== INPUT FOR THIS TASK
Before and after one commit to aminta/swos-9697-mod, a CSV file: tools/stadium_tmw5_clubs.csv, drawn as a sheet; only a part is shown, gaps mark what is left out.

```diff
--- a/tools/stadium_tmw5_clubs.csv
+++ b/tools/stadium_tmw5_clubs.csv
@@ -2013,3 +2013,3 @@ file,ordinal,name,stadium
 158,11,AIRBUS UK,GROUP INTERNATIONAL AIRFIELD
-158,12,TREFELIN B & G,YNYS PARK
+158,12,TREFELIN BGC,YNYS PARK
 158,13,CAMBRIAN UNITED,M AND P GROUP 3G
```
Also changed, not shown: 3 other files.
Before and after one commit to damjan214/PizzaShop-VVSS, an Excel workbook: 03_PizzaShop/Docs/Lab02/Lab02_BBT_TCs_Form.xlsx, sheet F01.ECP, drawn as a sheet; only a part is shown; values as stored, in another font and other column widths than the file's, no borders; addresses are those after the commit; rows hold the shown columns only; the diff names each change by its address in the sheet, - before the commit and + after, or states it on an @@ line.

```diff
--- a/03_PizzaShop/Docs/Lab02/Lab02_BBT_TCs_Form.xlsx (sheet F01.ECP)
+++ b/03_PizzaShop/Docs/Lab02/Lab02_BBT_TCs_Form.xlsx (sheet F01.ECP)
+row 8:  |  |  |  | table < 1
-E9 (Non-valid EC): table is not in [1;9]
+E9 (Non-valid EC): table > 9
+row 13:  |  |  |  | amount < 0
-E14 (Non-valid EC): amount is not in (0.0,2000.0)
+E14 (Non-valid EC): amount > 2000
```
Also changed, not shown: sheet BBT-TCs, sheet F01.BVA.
====
[YOUR INSTRUCTIONS] Write out the entire listing exactly.

[TASK SOLUTION]
Before and after one commit to aminta/swos-9697-mod, a CSV file: tools/stadium_tmw5_clubs.csv, drawn as a sheet; only a part is shown, gaps mark what is left out.

```diff
--- a/tools/stadium_tmw5_clubs.csv
+++ b/tools/stadium_tmw5_clubs.csv
@@ -2013,3 +2013,3 @@ file,ordinal,name,stadium
 158,11,AIRBUS UK,GROUP INTERNATIONAL AIRFIELD
-158,12,TREFELIN B & G,YNYS PARK
+158,12,TREFELIN BGC,YNYS PARK
 158,13,CAMBRIAN UNITED,M AND P GROUP 3G
```
Also changed, not shown: 3 other files.
Before and after one commit to damjan214/PizzaShop-VVSS, an Excel workbook: 03_PizzaShop/Docs/Lab02/Lab02_BBT_TCs_Form.xlsx, sheet F01.ECP, drawn as a sheet; only a part is shown; values as stored, in another font and other column widths than the file's, no borders; addresses are those after the commit; rows hold the shown columns only; the diff names each change by its address in the sheet, - before the commit and + after, or states it on an @@ line.

```diff
--- a/03_PizzaShop/Docs/Lab02/Lab02_BBT_TCs_Form.xlsx (sheet F01.ECP)
+++ b/03_PizzaShop/Docs/Lab02/Lab02_BBT_TCs_Form.xlsx (sheet F01.ECP)
+row 8:  |  |  |  | table < 1
-E9 (Non-valid EC): table is not in [1;9]
+E9 (Non-valid EC): table > 9
+row 13:  |  |  |  | amount < 0
-E14 (Non-valid EC): amount is not in (0.0,2000.0)
+E14 (Non-valid EC): amount > 2000
```
Also changed, not shown: sheet BBT-TCs, sheet F01.BVA.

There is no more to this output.